Last month, Amazon decided to prioritize so-called essential items such as cleaning products, health products and shelving food products in its warehouses to meet customer demand. Amazon stopped accepting shipments from sellers that did not meet the purchase needs caused by the virus. The mandate has caused a stir in its army of third-party sellers, who account for 58% of Amazon`s revenue. The steps to place an order with a third party are the same as any order on Amazon.com. You add items to your shopping cart, then you finalize your order through the Amazon check-out process. Payment for your order can be processed immediately and not just when the order is shipped. Amazon will pay your money to a third party, but will never pass on your payment information. “While this decision affects a very small number of shippers, it limits options for these small businesses to some of the most requested shipping days in history and may compromise their ability to meet customer requirements and manage their business,” a fedEx spokesperson for sister publication Supply Chain Dive said by email. “FedEx Ground is ready to support our customers and will continue to deliver record volumes this Christmas season.” A third means things that are neither sold nor fulfilled by Amazon. Amazon couldn`t get many parcels to its customers in a day or two, as promised before the outbreak. The company last month banned sellers from delivering non-essential items to their warehouses because it shifted its focus to demand for basic foodstuffs such as medical care and baby products.
Here`s an Amazon support document that might help. It seems that if you order by a third party, the order is satisfied and shipped by that seller and that the order is still protected by Amazon. If you want to keep your address private, don`t enable third-party address sharing. Gift buyers should then manually enter your delivery address. Neil Saunders, Managing Director, GlobalData: Whatever the reason, the timing is terrible: any major change in the shipping rules around the holidays is strange and very difficult. The tech giant has been overwhelmed by orders, as Americans follow instructions to stop the spread of coronavirus. As a result, its storage network is struggling to meet demand, and order delivery times in its Prime program, which have previously provided items in one day or less, have slipped for up to a month in some cities. The only winner here is Amazon! Customers, FedEx, UPS (et al.) and third parties are all aggrieved by the ban.

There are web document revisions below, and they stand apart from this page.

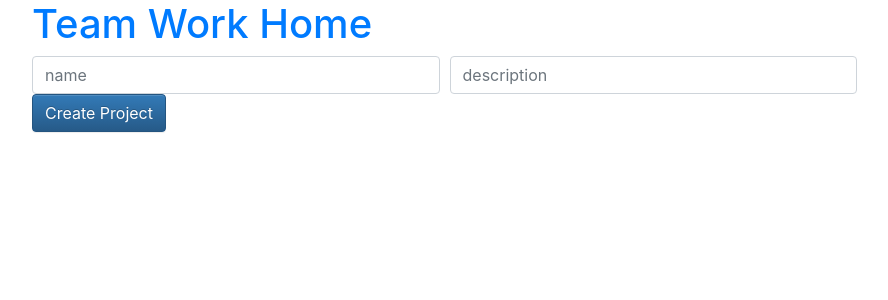
After one commit to ShahrukhAfzal/teamwork_frontend, a Django app: page /project/create in a window 1280 px wide. The commit adds this page. Shown: the top 300 px of the page, without its empty margins (53-941 px from the left). Run offline with Django 3.2, Linux system fonts and the light colour scheme; some libraries are stand-ins or nearby versions.

Commit message:
working on creating projects

```diff
--- a/projects/urls.py
+++ b/projects/urls.py
@@ -3,5 +3,6 @@ from django.urls import path
 from . import views
 
 urlpatterns = [
-    path('', views.index, name='index'),
+    path('', views.ListProjects, name='list-project'),
+    path('project/create', views.CreateProject, name='create-project'),
 ]
--- a/projects/views.py
+++ b/projects/views.py
@@ -1,8 +1,31 @@
+import requests
+
 from django.shortcuts import render
 from django.http import HttpResponse
+from django.shortcuts import redirect
 
-# Create your views here.
+from teamwork_frontend.config import ROOT_API_URL
 
-def index(request):
-    context = {'message': 'success'}
-    return render(request, 'projects/index.html', context=context)
+
+def ListProjects(request):
+    r = requests.get(ROOT_API_URL + 'project-app/projects/')
+    project_list = r.json()
+    context = {'message': 'success', 'projects': project_list}
+    return render(request, 'projects/list.html', context=context)
+
+
+def CreateProject(request):
+    if request.method == 'GET':
+        return render(request, 'projects/create.html')
+    else:
+        name = request.POST['name']
+        description = request.POST['description']
+
+        context = {
+            'name': name,
+            'description': description
+        }
+
+        r = requests.post(ROOT_API_URL + 'project-app/projects/', data=context)
+
+        return redirect('list-project')
--- /dev/null
+++ b/teamwork_frontend/config.py
@@ -0,0 +1 @@
+ROOT_API_URL = 'http://127.0.0.1:8000/'
--- a/templates/base.html
+++ b/templates/base.html
@@ -2,20 +2,31 @@
 <html>
     <head>
         <title>Team Work</title>
+        <!-- Latest compiled and minified CSS -->
+        <link rel="stylesheet" href="https://cdn.jsdelivr.net/npm/bootstrap@4.6.0/dist/css/bootstrap.min.css" integrity="sha384-B0vP5xmATw1+K9KRQjQERJvTumQW0nPEzvF6L/Z6nronJ3oUOFUFpCjEUQouq2+l" crossorigin="anonymous">
+        <!-- Optional theme -->
+        <link rel="stylesheet" href="https://maxcdn.bootstrapcdn.com/bootstrap/3.3.7/css/bootstrap-theme.min.css" integrity="sha384-rHyoN1iRsVXV4nD0JutlnGaslCJuC7uwjduW9SVrLvRYooPp2bWYgmgJQIXwl/Sp" crossorigin="anonymous">
+
+        <!-- Latest compiled and minified JavaScript -->
+        <script src="https://maxcdn.bootstrapcdn.com/bootstrap/3.3.7/js/bootstrap.min.js" integrity="sha384-Tc5IQib027qvyjSMfHjOMaLkfuWVxZxUPnCJA7l2mCWNIpG9mGCD8wGNIcPD7Txa" crossorigin="anonymous"></script>
+
     </head>
 
     <body>
         <div class="page-header">
-            <h1><a href="/">Team Work Home</a></h1>
+            <div class="container">
+                <h1><a href="/">Team Work Home</a></h1>
+            </div>
         </div>
         <div class="container">
             <div class="row">
-                <div class="col-md-8">
+                <div class="col-md-9">
                 {% block content %}
                 {% endblock %}
                 </div>
             </div>
         </div>
+        <script src="{% static 'js/bootstrap.min.js' %}"></script>
     </body>
 
 </html>
--- /dev/null
+++ b/templates/projects/create.html
@@ -0,0 +1,20 @@
+{% extends 'base.html' %}
+
+{% block content %}
+    <form action="{% url 'create-project' %}" method="POST" >
+        {% csrf_token %}
+        <div class="form-row">
+            <div class="col">
+                <input type="text" class="form-control" placeholder="name" name="name" >
+            </div>
+            <div class="col">
+                <input type="text" class="form-control" placeholder="description" name="description">
+            </div>
+        </div>
+        <div class="form-row">
+            <div class="col-sm-10">
+                <button type="submit" class="btn btn-primary">Create Project</button>
+            </div>
+        </div>
+    </form>
+{% endblock %}
--- /dev/null
+++ b/templates/projects/edit.html
@@ -0,0 +1,6 @@
+{% extends 'base.html' %}
+
+{% block content %}
+    <h1>Edit Project</h1>
+
+{% endblock %}
```
Also changed, not shown: templates/projects/list.html (+31 -0 lines), teamwork_frontend/settings.py (line endings or trailing spaces).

I think the flowering is starting to come from the Amazonian rose.
It`s not going to hurt FedEx – people know how long it takes them to deliver. It will hurt third-party sellers, and … it`s going to hurt Amazon because it`s incredibly venal. There is no doubt that Amazon wants to have more control over shipping and bring more of the execution process home. This is necessary to create better economies of scale and reduce costs that have recently skyrocketed and are now fuelling profitability. This makes sense, even if the timing makes little sense. Amazon suspends non-Amazon parcel shipments because it cannot track customer orders during the coronavirus pandemic. www.amazon.com/gp/help/customer/display.html?nodeId=537802 Although the ban is temporary, according to the newspaper, shoppers have tried to order last-minute Christmas gifts.